Though not a true hazel, witch hazel does have leaves that resemble our native hazelnut. The origin of its strange name is in the Anglo-Saxon word wych, meaning “bendable, supple or pliant,” and the Middle English word wicke, “lively.”
Early British settlers noted that Native Americans used its forked, crooked branches as divining rods to find underground water, similar to the European practice of using hazel branches. The branch would bend when it passed over a source of water. Also called dowsing, this practice remained a popular method for well diggers into the 1900s.
Some tribes valued the wood for making bows. The shiny, black, edible seeds produced by witch hazel are inside a hard capsule, with a flavor reminiscent of pistachio.
Both species of witch hazel were important medicinal plants for many Native American tribes. Highly astringent due to tannins, the plant was used to curb bleeding, treat inflammation, and treat skin for insect bites, burns, cuts and bruises.
Witch hazel is still used today as a popular ingredient in many skin lotions, soaps and hemorrhoid cream.
Witch hazel plants are readily available at most garden centers and nurseries. Visit www.grownative.org for a list of native plant suppliers.

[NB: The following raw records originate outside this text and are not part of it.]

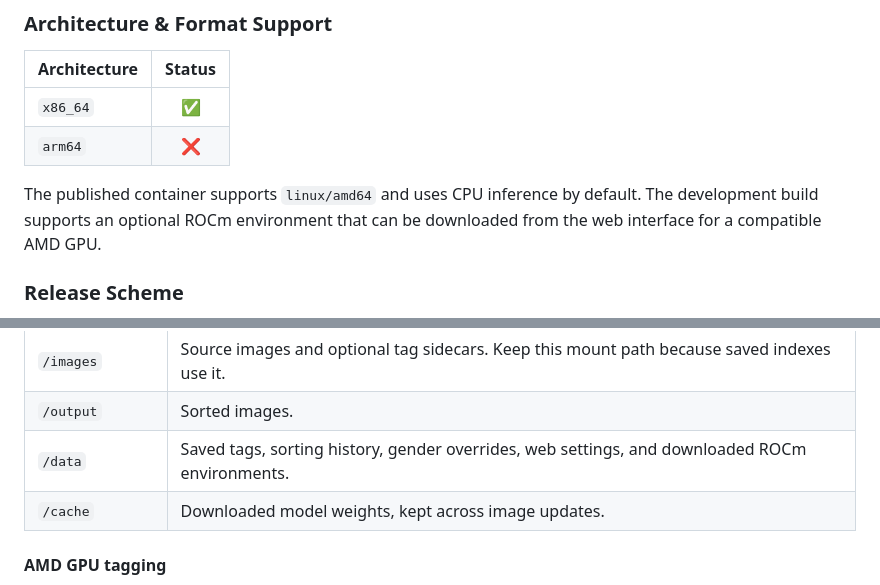
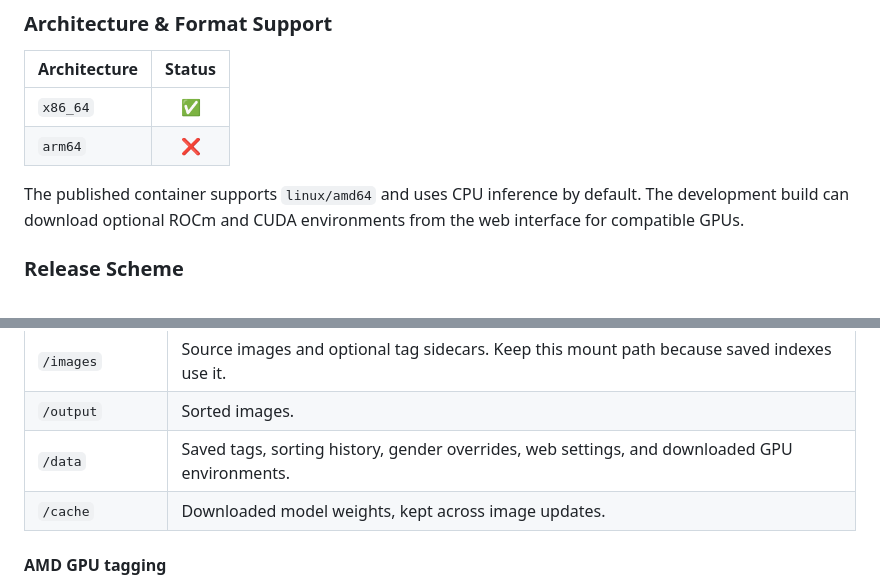
Before and after one commit to yrmuq/oubi, a Markdown page: README.md, 2 parts joined by grey strips. GitHub-like rendering.

```diff
--- a/README.md
+++ b/README.md
@@ -62,7 +62,7 @@ Put optional gender overrides in `genders.csv` under the data directory as heade
 | `x86_64` | ✅ |
 | `arm64` | ❌ |
 
-The published container supports `linux/amd64` and uses CPU inference by default. The development build supports an optional ROCm environment that can be downloaded from the web interface for a compatible AMD GPU.
+The published container supports `linux/amd64` and uses CPU inference by default. The development build can download optional ROCm and CUDA environments from the web interface for compatible GPUs.
 
 ### Release Scheme
 
@@ -87,7 +87,7 @@ Open the server address on `OUBI_PORT` (default `8080`), choose source folders,
 | :--- | :--- |
 | `/images` | Source images and optional tag sidecars. Keep this mount path because saved indexes use it. |
 | `/output` | Sorted images. |
-| `/data` | Saved tags, sorting history, gender overrides, web settings, and downloaded ROCm environments. |
+| `/data` | Saved tags, sorting history, gender overrides, web settings, and downloaded GPU environments. |
 | `/cache` | Downloaded model weights, kept across image updates. |
 
 #### AMD GPU tagging
```
Also changed, not shown: other parts of README.md (+12 -1 lines), chit/lore.md (+1 -1 lines), chit/map.md (+2 -2 lines), docs/oubi-web.png, 13 other files.
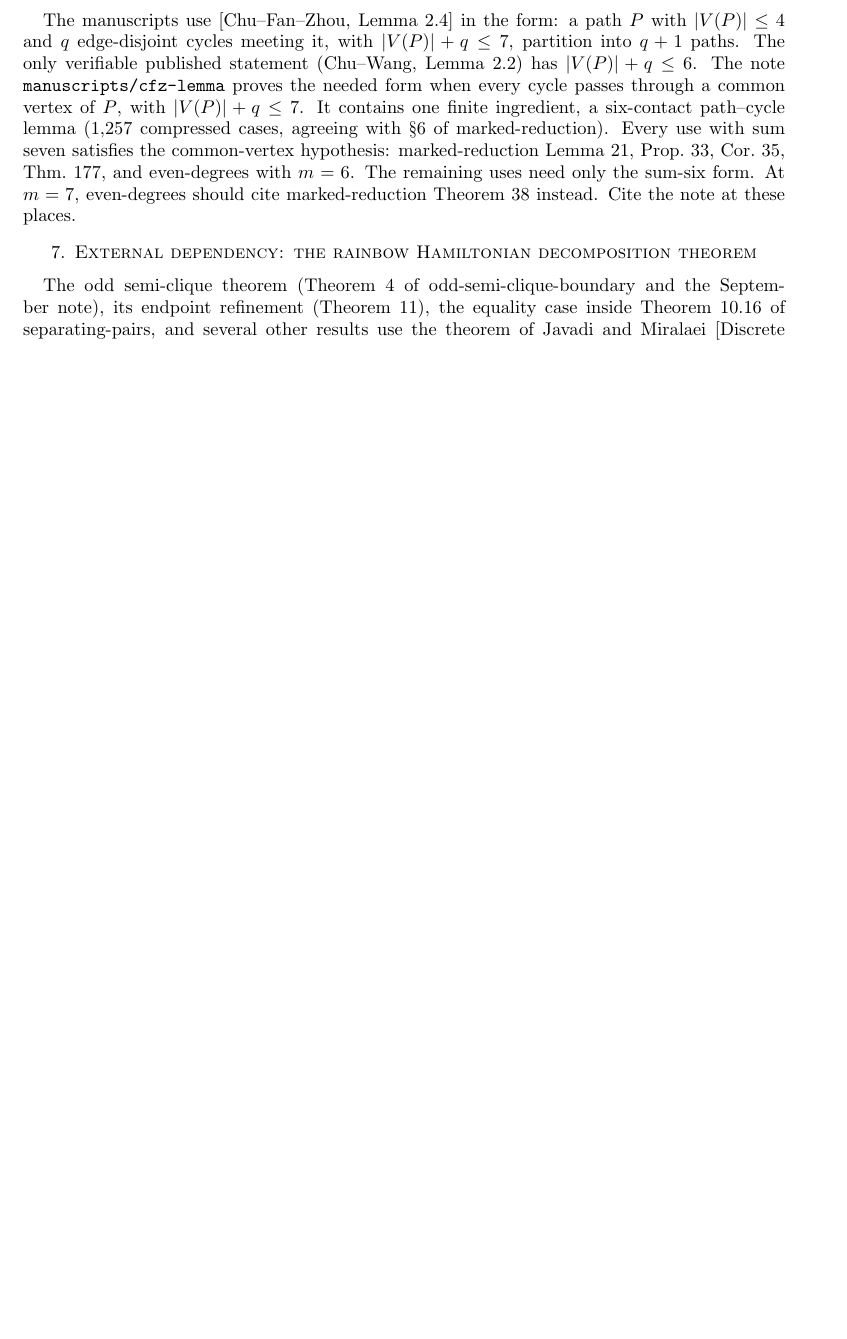
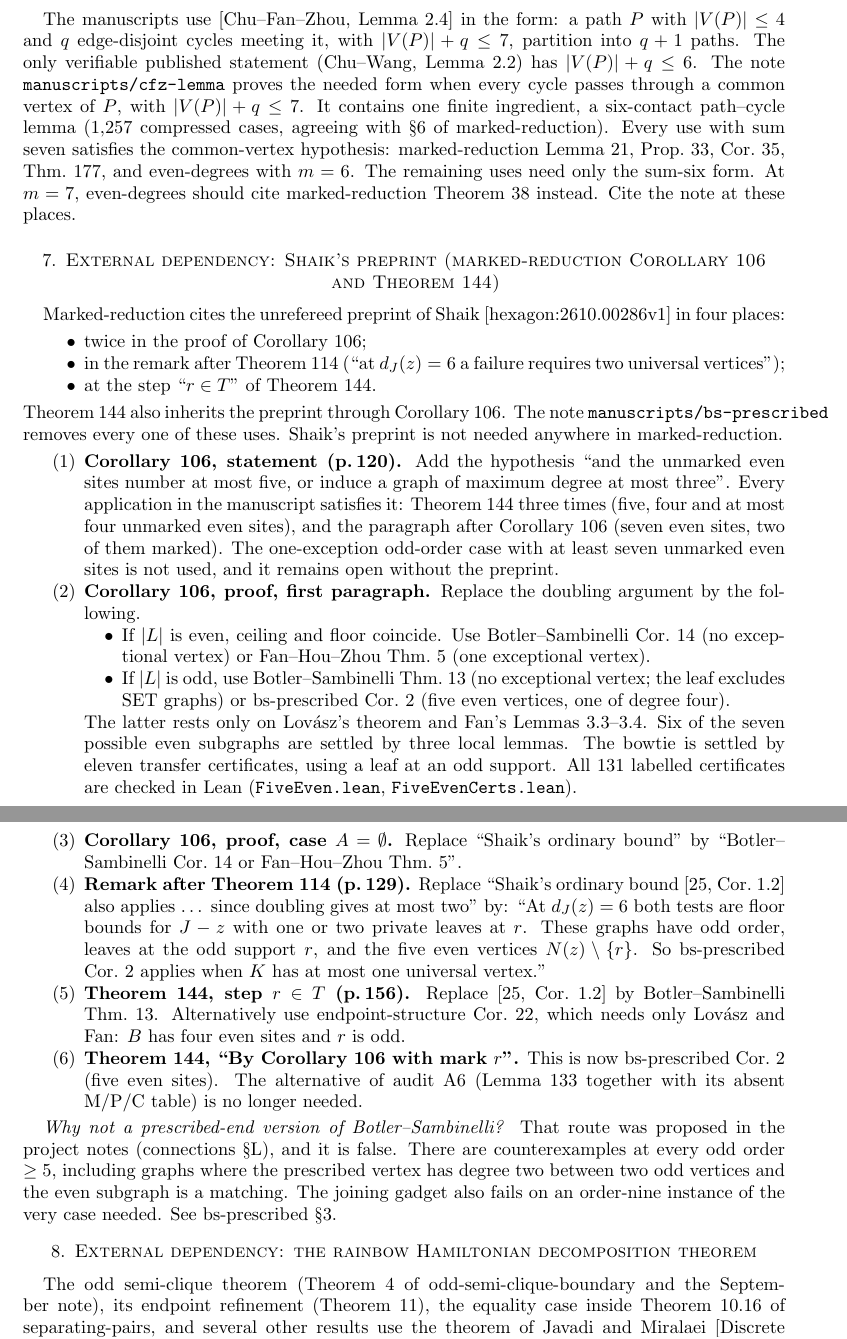
Before and after one commit to rooster4166/Manuscripts, a LaTeX paper (manuscripts/corrigenda/corrigenda.tex): part of page 4 of 4 before the commit and two parts of pages 4 and 5 of 5 after it, the two joined at a grey line, cut so that both start at the same text, the shorter picture padded with empty space. Compiled offline with pdfLaTeX.

Commit message:
corrigenda: section replacing every use of Shaik's preprint in marked-reduction (Cor 106, Thm 114 remark, Thm 144)
Co-Authored-By: Claude Opus 5.5 <noreply@anthropic.com>
Claude-Session: https://claude.ai/code/session_01FxXpVhzpjnfPb4S9qT66Vk

```diff
--- a/manuscripts/corrigenda/corrigenda.tex
+++ b/manuscripts/corrigenda/corrigenda.tex
@@ -174,6 +174,55 @@ marked-reduction Lemma~21, Prop.~33, Cor.~35, Thm.~177, and even-degrees with $m
 the sum-six form. At $m=7$, even-degrees should cite marked-reduction Theorem~38 instead. Cite the note at
 these places.
 
+\section{External dependency: Shaik's preprint (marked-reduction Corollary~106 and Theorem~144)}\label{sec:shaik}
+
+Marked-reduction cites the unrefereed preprint of Shaik [hexagon:2610.00286v1] in four places:
+\begin{itemize}
+\item twice in the proof of Corollary~106;
+\item in the remark after Theorem~114 (``at $d_J(z)=6$ a failure requires two universal vertices'');
+\item at the step ``$r\in T$'' of Theorem~144.
+\end{itemize}
+Theorem~144 also inherits the preprint through Corollary~106. The note
+\texttt{manuscripts/\allowbreak bs-prescribed} removes every one of these uses. Shaik's preprint is not needed anywhere in marked-reduction.
+
+\begin{enumerate}
+\item \textbf{Corollary~106, statement (p.\,120).} Add the hypothesis ``and the unmarked even sites number
+at most five, or induce a graph of maximum degree at most three''. Every application in the manuscript
+satisfies it: Theorem~144 three times (five, four and at most four unmarked even sites), and the
+paragraph after Corollary~106 (seven even sites, two of them marked). The one-exception odd-order case
+with at least seven unmarked even sites is not used, and it remains open without the preprint.
+\item \textbf{Corollary~106, proof, first paragraph.} Replace the doubling argument by the following.
+\begin{itemize}
+\item If $|L|$ is even, ceiling and floor coincide. Use Botler--Sambinelli Cor.~14 (no exceptional
+vertex) or Fan--Hou--Zhou Thm.~5 (one exceptional vertex).
+\item If $|L|$ is odd, use Botler--Sambinelli Thm.~13 (no exceptional vertex; the leaf excludes SET
+graphs) or bs-prescribed Cor.~2 (five even vertices, one of degree four).
+\end{itemize}
+The latter rests only on Lov\'asz's theorem and Fan's Lemmas~3.3--3.4. Six of the seven possible
+even subgraphs are settled by three local lemmas. The bowtie is settled by eleven transfer certificates,
+using a leaf at an odd support. All $131$ labelled certificates are checked in Lean
+(\texttt{FiveEven.lean}, \texttt{FiveEvenCerts.lean}).
+\item \textbf{Corollary~106, proof, case $A=\emptyset$.} Replace ``Shaik's ordinary bound'' by
+``Botler--Sambinelli Cor.~14 or Fan--Hou--Zhou Thm.~5''.
+\item \textbf{Remark after Theorem~114 (p.\,129).} Replace ``Shaik's ordinary bound [25, Cor.~1.2] also
+applies \ldots\ since doubling gives at most two'' by: ``At $d_J(z)=6$ both tests are floor bounds for
+$J-z$ with one or two private leaves at $r$. These graphs have odd order, leaves at the odd support $r$,
+and the five even vertices $N(z)\setminus\{r\}$. So bs-prescribed Cor.~2 applies when $K$ has at most one
+universal vertex.''
+\item \textbf{Theorem~144, step $r\in T$ (p.\,156).} Replace [25, Cor.~1.2] by Botler--Sambinelli Thm.~13.
+Alternatively use endpoint-structure Cor.~22, which needs only Lov\'asz and Fan: $B$ has four even
+sites and $r$ is odd.
+\item \textbf{Theorem~144, ``By Corollary~106 with mark $r$''.} This is now bs-prescribed Cor.~2 (five
+even sites). The alternative of audit A6 (Lemma~133 together with its absent M/P/C table) is no longer
+needed.
+\end{enumerate}
+
+\emph{Why not a prescribed-end version of Botler--Sambinelli?} That route was proposed in the project
+notes (connections~\S L), and it is false. There are counterexamples at every odd order $\ge5$, including
+graphs where the prescribed vertex has degree two between two odd vertices and the even subgraph is a
+matching. The joining gadget also fails on an order-nine instance of the very case needed. See
+bs-prescribed \S3.
+
 \section{External dependency: the rainbow Hamiltonian decomposition theorem}\label{sec:jm}
 
 The odd semi-clique theorem (Theorem~4 of odd-semi-clique-boundary and the September note), its
```
Also changed, not shown: manuscripts/corrigenda/corrigenda.pdf.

While there are also Asian species as well as hybrids and cultivars, the native species are just as showy and desirable in our landscapes. Plant them where you will be sure to appreciate them during the winter months.
Gilberg is a horticulturist, landscape designer, and professional member of Grow Native!, a program of the Missouri Prairie Foundation
BURSTING with yellow: The native witch hazel overflows with color and aroma during the winter months in Missouri. It offers a pleasing sight and scent to any garden or wooded area.
This article published in the January, 2013 editionof MISSOURI RURALIST.